Yeeeeeahh....... I am never skipping classes like this again.

Saturday, September 19, 2009


What I'm thinking at the current moment:

I love the X-Men.

Halo is fun.

School is slightly frustrating.

I need to develop focus. I really don't have much of that.  I figure that if I can actually learn to study and put all my energy into doing well in school, I can ace it.

Wednesday, September 9, 2009

More, please.

I was browsing the web when I happened to come across these fan-made images.

See, Wonder Woman is one of my favorite superheroes, and one that goes largely unappreciated. She's not just someone who smiles and flies around in an inbisible jet; she's an Amazon warrior and ambassador for peace. (yes, that is somewhat of a contradiction)

The artist responsible for the above images did some really amazing work, and I desperately hope that someone at Warner Bros. sees those images and takes a hint.

Please, someone make a Wonder Woman movie. Now.

Tuesday, September 8, 2009


There's a rather large aspect of geek culture that I'm beginning to despise: snowballing.
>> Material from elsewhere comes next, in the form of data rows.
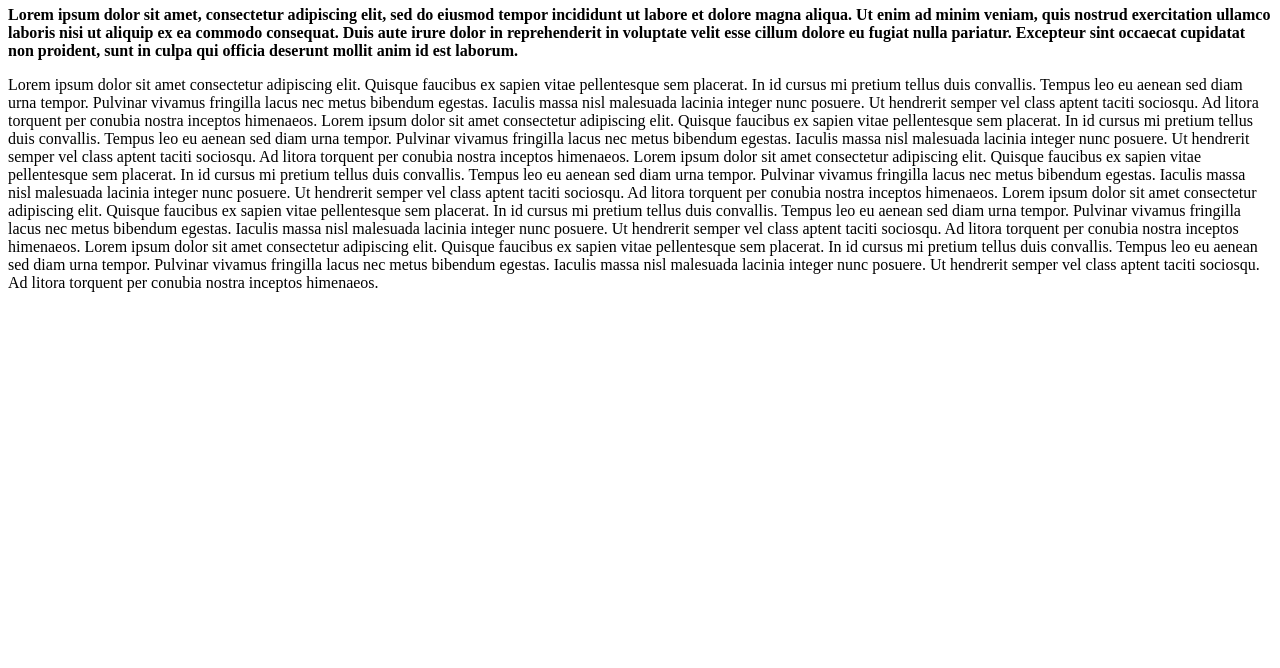
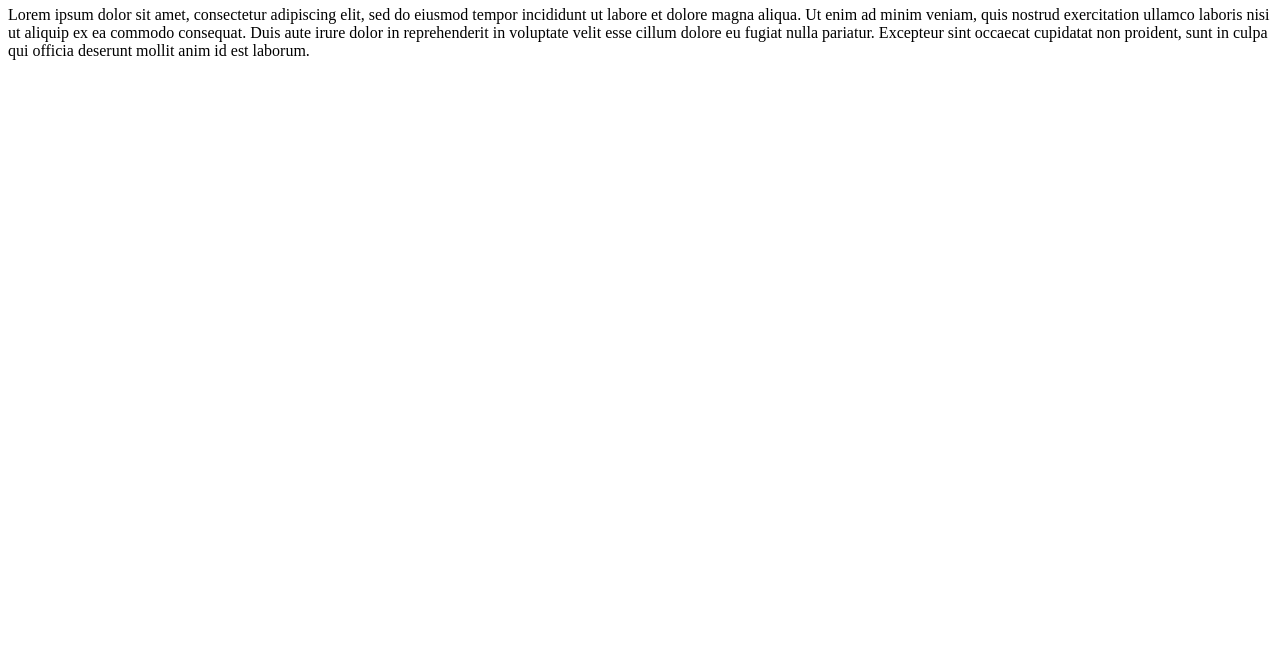
Before and after one commit to devJay03/git-demo-2c, a plain HTML site: page index.html in a window 1280 px wide. Shown: the part 132-800 px from the top of the page. Drawn offline with Linux system fonts and the light colour scheme.

Commit message:
Revert "3rd version"
This reverts commit f25c34d68881938b08e574708f56bc95248178b8.

```diff
--- a/index.html
+++ b/index.html
@@ -8,8 +8,8 @@
   </head>
   <body>
     <h1>Hello World!</h1>
-    <h1>ver 3</h1>
-    <p class="blue">
+    <h1>ver 2</h1>
+    <p>
       Lorem ipsum dolor sit amet, consectetur adipiscing elit, sed do eiusmod
       tempor incididunt ut labore et dolore magna aliqua. Ut enim ad minim
       veniam, quis nostrud exercitation ullamco laboris nisi ut aliquip ex ea
@@ -18,39 +18,5 @@
       cupidatat non proident, sunt in culpa qui officia deserunt mollit anim id
       est laborum.
     </p>
-
-    <p>
-      Lorem ipsum dolor sit amet consectetur adipiscing elit. Quisque faucibus
-      ex sapien vitae pellentesque sem placerat. In id cursus mi pretium tellus
-      duis convallis. Tempus leo eu aenean sed diam urna tempor. Pulvinar
-      vivamus fringilla lacus nec metus bibendum egestas. Iaculis massa nisl
-      malesuada lacinia integer nunc posuere. Ut hendrerit semper vel class
-      aptent taciti sociosqu. Ad litora torquent per conubia nostra inceptos
-      himenaeos. Lorem ipsum dolor sit amet consectetur adipiscing elit. Quisque
-      faucibus ex sapien vitae pellentesque sem placerat. In id cursus mi
-      pretium tellus duis convallis. Tempus leo eu aenean sed diam urna tempor.
-      Pulvinar vivamus fringilla lacus nec metus bibendum egestas. Iaculis massa
-      nisl malesuada lacinia integer nunc posuere. Ut hendrerit semper vel class
-      aptent taciti sociosqu. Ad litora torquent per conubia nostra inceptos
-      himenaeos. Lorem ipsum dolor sit amet consectetur adipiscing elit. Quisque
-      faucibus ex sapien vitae pellentesque sem placerat. In id cursus mi
-      pretium tellus duis convallis. Tempus leo eu aenean sed diam urna tempor.
-      Pulvinar vivamus fringilla lacus nec metus bibendum egestas. Iaculis massa
-      nisl malesuada lacinia integer nunc posuere. Ut hendrerit semper vel class
-      aptent taciti sociosqu. Ad litora torquent per conubia nostra inceptos
-      himenaeos. Lorem ipsum dolor sit amet consectetur adipiscing elit. Quisque
-      faucibus ex sapien vitae pellentesque sem placerat. In id cursus mi
-      pretium tellus duis convallis. Tempus leo eu aenean sed diam urna tempor.
-      Pulvinar vivamus fringilla lacus nec metus bibendum egestas. Iaculis massa
-      nisl malesuada lacinia integer nunc posuere. Ut hendrerit semper vel class
-      aptent taciti sociosqu. Ad litora torquent per conubia nostra inceptos
-      himenaeos. Lorem ipsum dolor sit amet consectetur adipiscing elit. Quisque
-      faucibus ex sapien vitae pellentesque sem placerat. In id cursus mi
-      pretium tellus duis convallis. Tempus leo eu aenean sed diam urna tempor.
-      Pulvinar vivamus fringilla lacus nec metus bibendum egestas. Iaculis massa
-      nisl malesuada lacinia integer nunc posuere. Ut hendrerit semper vel class
-      aptent taciti sociosqu. Ad litora torquent per conubia nostra inceptos
-      himenaeos.
-    </p>
   </body>
 </html>
--- a/style.css
+++ b/style.css
@@ -1,7 +1,3 @@
 h1 {
   color: red;
 }
-
-.blue {
-  font-weight: bold;
-}
```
Geeks/nerds/whatever tend to react to films, TV shows, books, and other major forms of geek media with a herd mentality.  For instance, Transformers 2 originally had a very mixed response from the geek crowd, but has now become a generally reviled film, to the point that many geeks will make strong absolute statements. ("Transformers 2 is utter ****. Anyone who likes that film is obviously stupid.")
Other such films include Star Wars Episodes I-III, X-Men Origins: Wolverine, X-Men 3, and Spider-Man 3.  Now, I have immense problems with most of those films as well, but I would never say that they are completely and unequivocally wrong in each and every way.  Yes, the Star Wars prequels are a bit disappointing.  Yes, Wolverine made Logan's story far less compelling than the comics did.  Yes, Spider-Man 3 was a mess of a film.  But does that mean that it's wrong to like those films in spite of all that?
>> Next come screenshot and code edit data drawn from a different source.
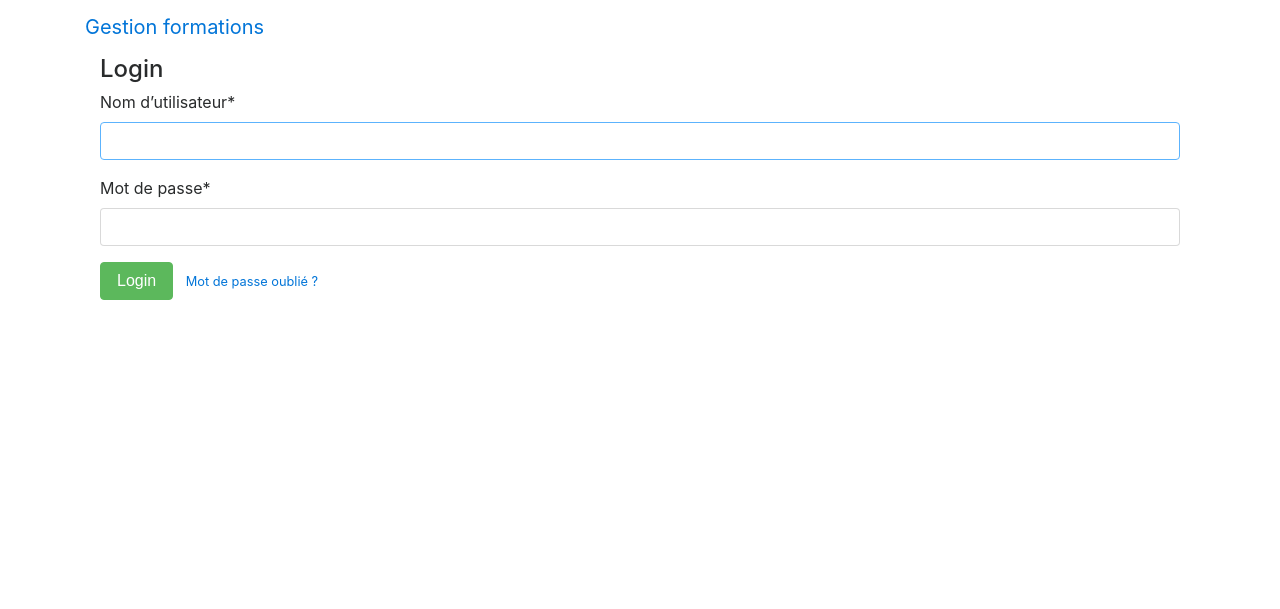
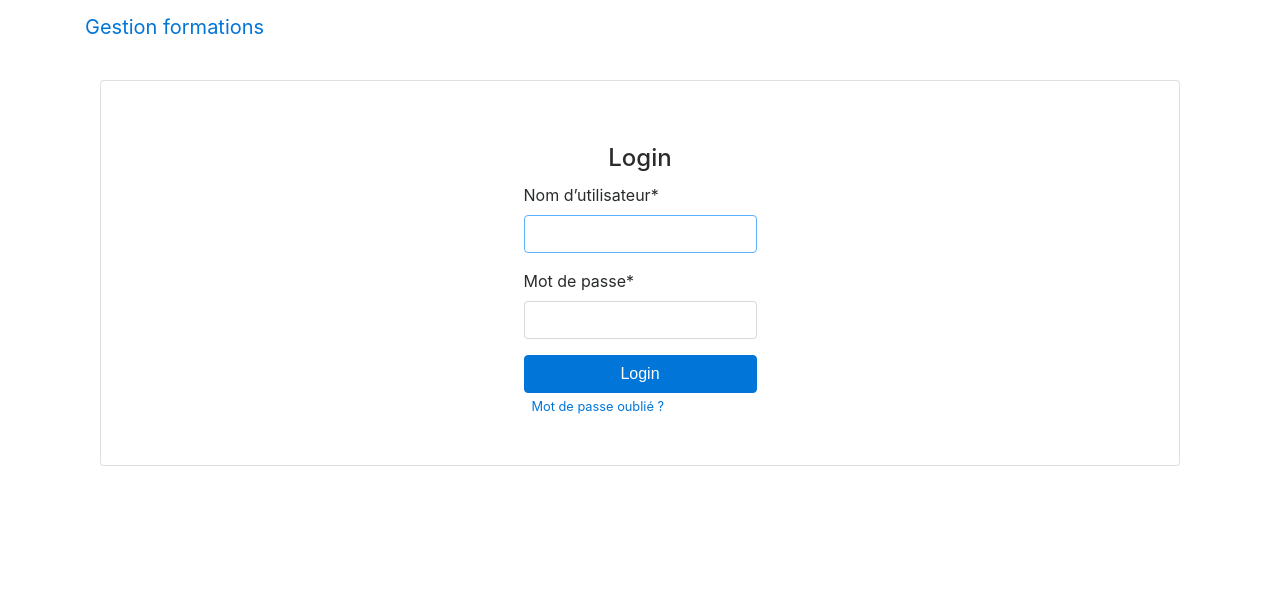
Before and after one commit to adelzaidani/gestionformation, a Django app: page /account/login/ in a window 1280 px wide. Shown: the top 609 px of the page. Run offline with Django 3.2, Linux system fonts and the light colour scheme; parts of the project's set-up code (start-up, migrations or seed data) failed here and were passed over; some libraries are stand-ins or nearby versions.

Commit message:
fin configuration de l'affichage login, inscription, reset_password

```diff
--- a/requirements.txt
+++ b/requirements.txt
@@ -5,4 +5,3 @@ django-crispy-forms
 django-environ
 pdfkit
 django-imagekit
-django-bootstrap-datepicker-plus
--- a/site_formation/account/forms.py
+++ b/site_formation/account/forms.py
@@ -4,16 +4,16 @@ from django.contrib.auth.forms import UserCreationForm,UserChangeForm
 from phonenumber_field import formfields
 from django.contrib.auth.models import User
 from .models import Profile
-from bootstrap_datepicker_plus import DatePickerInput
+
 
 class Sign_upForm(UserCreationForm):
     street = forms.CharField(label='',max_length=100, required=True,widget=forms.TextInput(attrs={'placeholder': 'Rue'}))
     number = forms.IntegerField(label='',required=True, max_value=9999,widget=forms.TextInput(attrs={'placeholder': 'Numero'}))
     postal_code = forms.IntegerField(label='',max_value=9999, required=True,widget=forms.TextInput(attrs={'placeholder': 'Code Postal'}))
     locality = forms.CharField(label= '',max_length=150, required=True, widget=forms.TextInput(attrs={'placeholder': 'Localité'}))
-    phone = formfields.PhoneNumberField(label='',required=True, widget=forms.TextInput(attrs={'placeholder': 'Téléphone'}))
+    phone = formfields.PhoneNumberField(label='',required=True, widget=forms.TextInput(attrs={'placeholder': 'Téléphone (+32123456789)'}))
     place_of_birth = forms.CharField(label='',max_length=150, required=True, widget=forms.TextInput(attrs={'placeholder': 'Lieu de naissance'}))
-    birth_date = forms.DateField(input_formats=['%d/%m/%Y'],label='',required=True, widget=forms.TextInput(attrs={'class':'datepicker','placeholder': 'Date de naissance'}))
+    birth_date = forms.DateField(input_formats=['%d/%m/%Y'],label='',required=True, widget=forms.TextInput(attrs={'class':'datepicker','placeholder': 'Date de naissance (01/01/1980)'}))
     degree = forms.CharField(label='',max_length=150, required=False, widget=forms.TextInput(attrs={'placeholder': 'Diplôme'}))
 
 
--- /dev/null
+++ b/site_formation/account/static/account/css/login.css
@@ -0,0 +1,12 @@
+html, body{
+    height:100%;
+
+}
+
+.container {
+    margin-left: auto;
+    margin-right: auto;
+    padding-left: 15px;
+    padding-right: 15px;
+    height:100px;
+}
--- a/site_formation/account/templates/account/login.html
+++ b/site_formation/account/templates/account/login.html
@@ -1,21 +1,51 @@
 {% extends 'index.html'%}
 {% load crispy_forms_tags %}
+{% load static %}
+{% block content%}
+         <script src="{% static 'account/css/login.css' %}"></script>
 
-{% block content%}
-    <div class="container">
+        <div class="container my-4">
 
-        <h4>Login</h4>
+            <div class="card bg-light">
+                <article class="p-5 card-body mx-auto " style="max-width: 400px;">
+                    <h4 class="card-title mt-3 text-center">Login</h4>
 
                             <form class="login" method="POST">
+
                                 {% csrf_token %}
                                 {{form|crispy}}
-            <input type="submit" class="btn btn-success" value="Login">
+                                <input type="submit" class="btn btn-primary btn-block" value="Login">
                                 <small class="text-muted ml-2">
                                     <a href=" {% url 'password_reset' %}">Mot de passe oublié ? </a>
                                 </small>
 
                             </form>
-
+                </article>
+             </div>
         </div>
 
+
+
+
+
 {% endblock content %}
+
+
+
+<div class="container-fluid h-100">
+    <div class="row justify-content-center align-items-center h-100">
+        <div class="col col-sm-6 col-md-6 col-lg-4 col-xl-3">
+            <form action="">
+                <div class="form-group">
+                    <input _ngcontent-c0="" class="form-control form-control-lg" placeholder="User email" type="text">
+                </div>
+                <div class="form-group">
+                    <input class="form-control form-control-lg" placeholder="Password" type="password">
+                </div>
+                <div class="form-group">
+                    <button class="btn btn-info btn-lg btn-block">Sign In</button>
+                </div>
+            </form>
+        </div>
+    </div>
+</div>
--- a/site_formation/site_formation/settings.py
+++ b/site_formation/site_formation/settings.py
@@ -45,7 +45,7 @@ INSTALLED_APPS = [
     'billing',
     'teacher',
     'imagekit',
-    'bootstrap_datepicker_plus',
+
 
 
 ]
```
Also changed, not shown: site_formation/account/templates/account/password_reset.html (+14 -8 lines), site_formation/account/templates/account/sign_up.html (+2 -16 lines), site_formation/db.sqlite3. Lines whose indentation alone changed are shown as unchanged.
Other films are often put in the reverse position, and placed on a type of "geek pedestal" that must not dare be challenged. (The Dark Knight, for instance)  However, instead of merely "defending" these stories, many of these fanatical people take it a step further and actually attack those who have differing opinions.  Some people say that The Dark Knight is too slow and weary; are those people absolutely wrong?

It frustrates me to no end when people don't see that being so aggressive and arrogant in their opinions is just hypocritical and moronic.  What does any person gain when they attempt to tear someone else's credibility asunder?  Does it make them feel better about themselves?
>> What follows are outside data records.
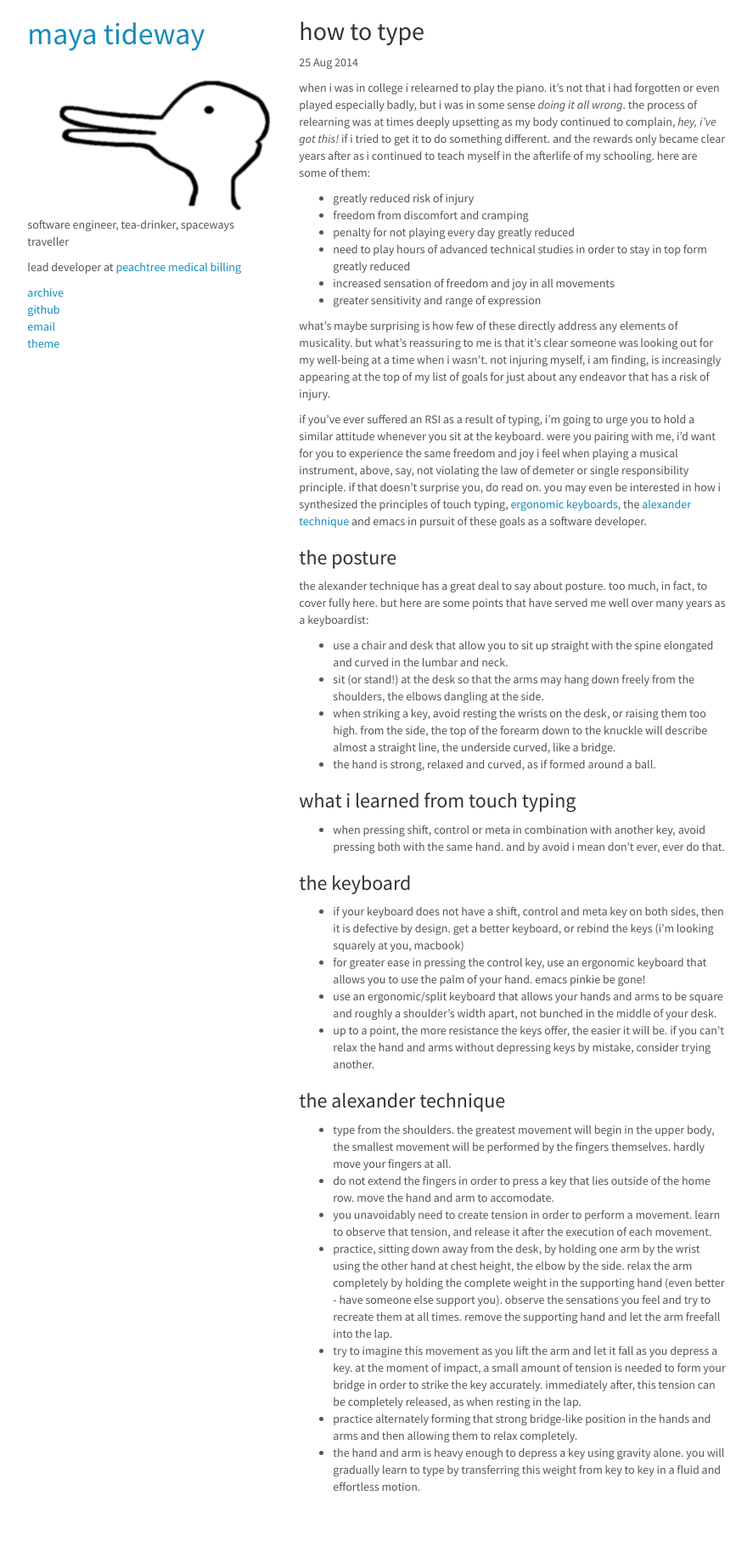
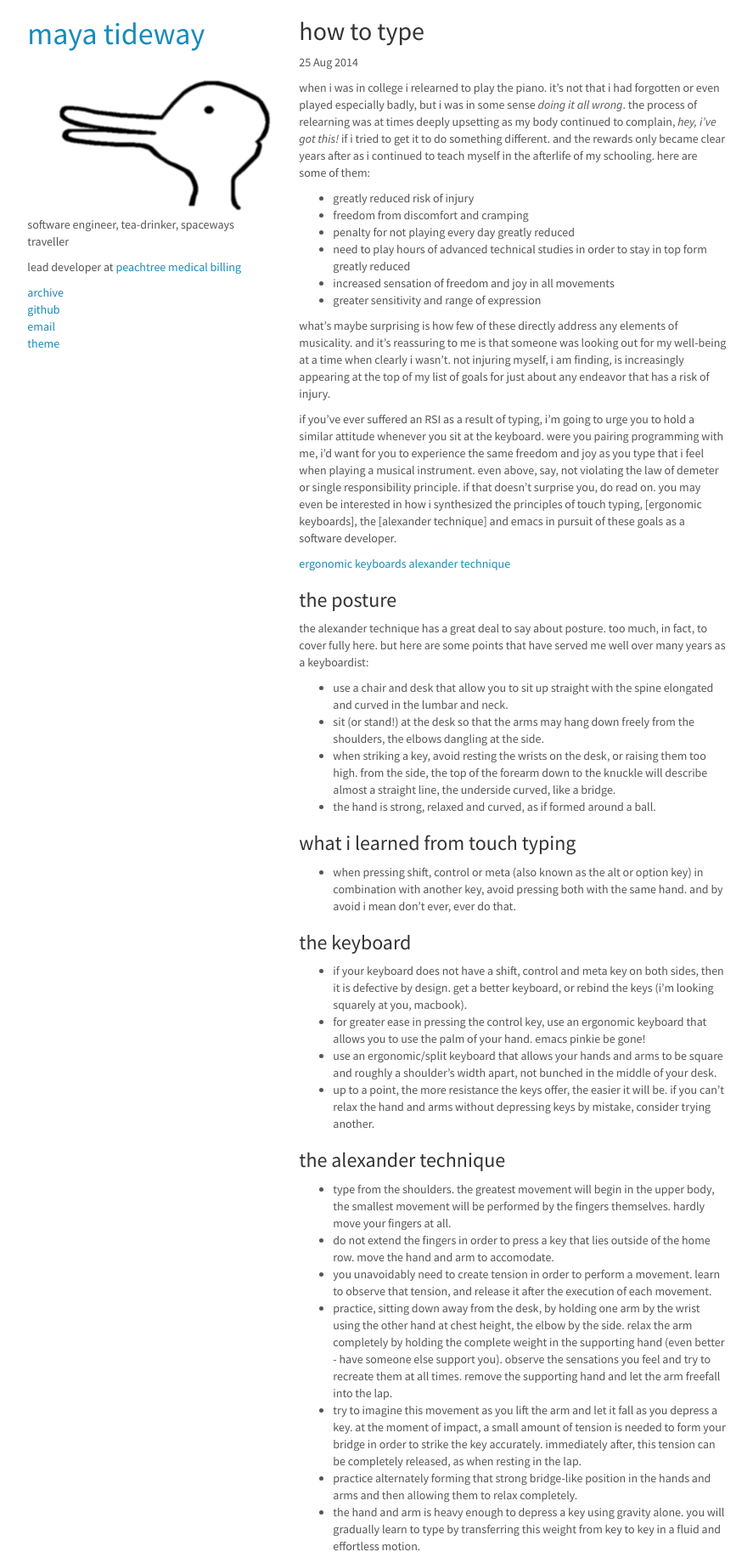
Before and after one commit to imtayadeway/imtayadeway.github.io, a Jekyll site: the page built from _posts/2014-07-23-how-to-type.md, in a window 1280 px wide. Shown: the whole page at 85% size, without its empty margins (196-1083 px from the left). Built offline with Jekyll 4.4.1, drawn with Linux system fonts in a browser that asks for light colours; Markdown is read by kramdown in place of the engine named in the settings; before the commit the page ends 1769 px from its top, so only the background shows below that.

Commit message:
Minor edits to how to type.

```diff
--- a/_posts/2014-07-23-how-to-type.md
+++ b/_posts/2014-07-23-how-to-type.md
@@ -21,23 +21,25 @@ afterlife of my schooling. here are some of them:
 * greater sensitivity and range of expression
 
 what's maybe surprising is how few of these directly address any
-elements of musicality.  but what's reassuring to me is that it's
-clear someone was looking out for my well-being at a time when i
-wasn't. not injuring myself, i am finding, is increasingly appearing
-at the top of my list of goals for just about any endeavor that has a
-risk of injury.
+elements of musicality.  and it's reassuring to me is that someone was
+looking out for my well-being at a time when clearly i wasn't. not
+injuring myself, i am finding, is increasingly appearing at the top of
+my list of goals for just about any endeavor that has a risk of
+injury.
 
 if you've ever suffered an RSI as a result of typing, i'm going to
 urge you to hold a similar attitude whenever you sit at the
-keyboard. were you pairing with me, i'd want for you to experience the
-same freedom and joy i feel when playing a musical instrument, above,
-say, not violating the law of demeter or single responsibility
-principle. if that doesn't surprise you, do read on. you may even be
-interested in how i synthesized the principles of touch typing,
-[ergonomic keyboards](http://en.wikipedia.org/wiki/Ergonomic_keyboard),
-the
+keyboard. were you pairing programming with me, i'd want for you to
+experience the same freedom and joy as you type that i feel when
+playing a musical instrument. even above, say, not violating the law
+of demeter or single responsibility principle. if that doesn't
+surprise you, do read on. you may even be interested in how i
+synthesized the principles of touch typing, [ergonomic keyboards], the
+[alexander technique] and emacs in pursuit of these goals as a
+software developer.
+
+[ergonomic keyboards](http://en.wikipedia.org/wiki/Ergonomic_keyboard)
 [alexander technique](http://en.wikipedia.org/wiki/Alexander_technique)
-and emacs in pursuit of these goals as a software developer.
 
 ### the posture
 
@@ -56,14 +58,14 @@ served me well over many years as a keyboardist:
 * the hand is strong, relaxed and curved, as if formed around a ball.
 
 ### what i learned from touch typing
-* when pressing shift, control or meta in combination with another
-  key, avoid pressing both with the same hand. and by avoid i mean
-  don't ever, ever do that.
+* when pressing shift, control or meta (also known as the alt or
+  option key) in combination with another key, avoid pressing both
+  with the same hand. and by avoid i mean don't ever, ever do that.
 
 ### the keyboard
 * if your keyboard does not have a shift, control and meta key on both
   sides, then it is defective by design.  get a better keyboard, or
-  rebind the keys (i'm looking squarely at you, macbook)
+  rebind the keys (i'm looking squarely at you, macbook).
 * for greater ease in pressing the control key, use an ergonomic
   keyboard that allows you to use the palm of your hand. emacs pinkie be gone!
 * use an ergonomic/split keyboard that allows your hands and arms to
```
Can't we just enjoy our stories without having to critically analyze every minute aspect of fictional works that are becoming increasingly more complicated as time goes on?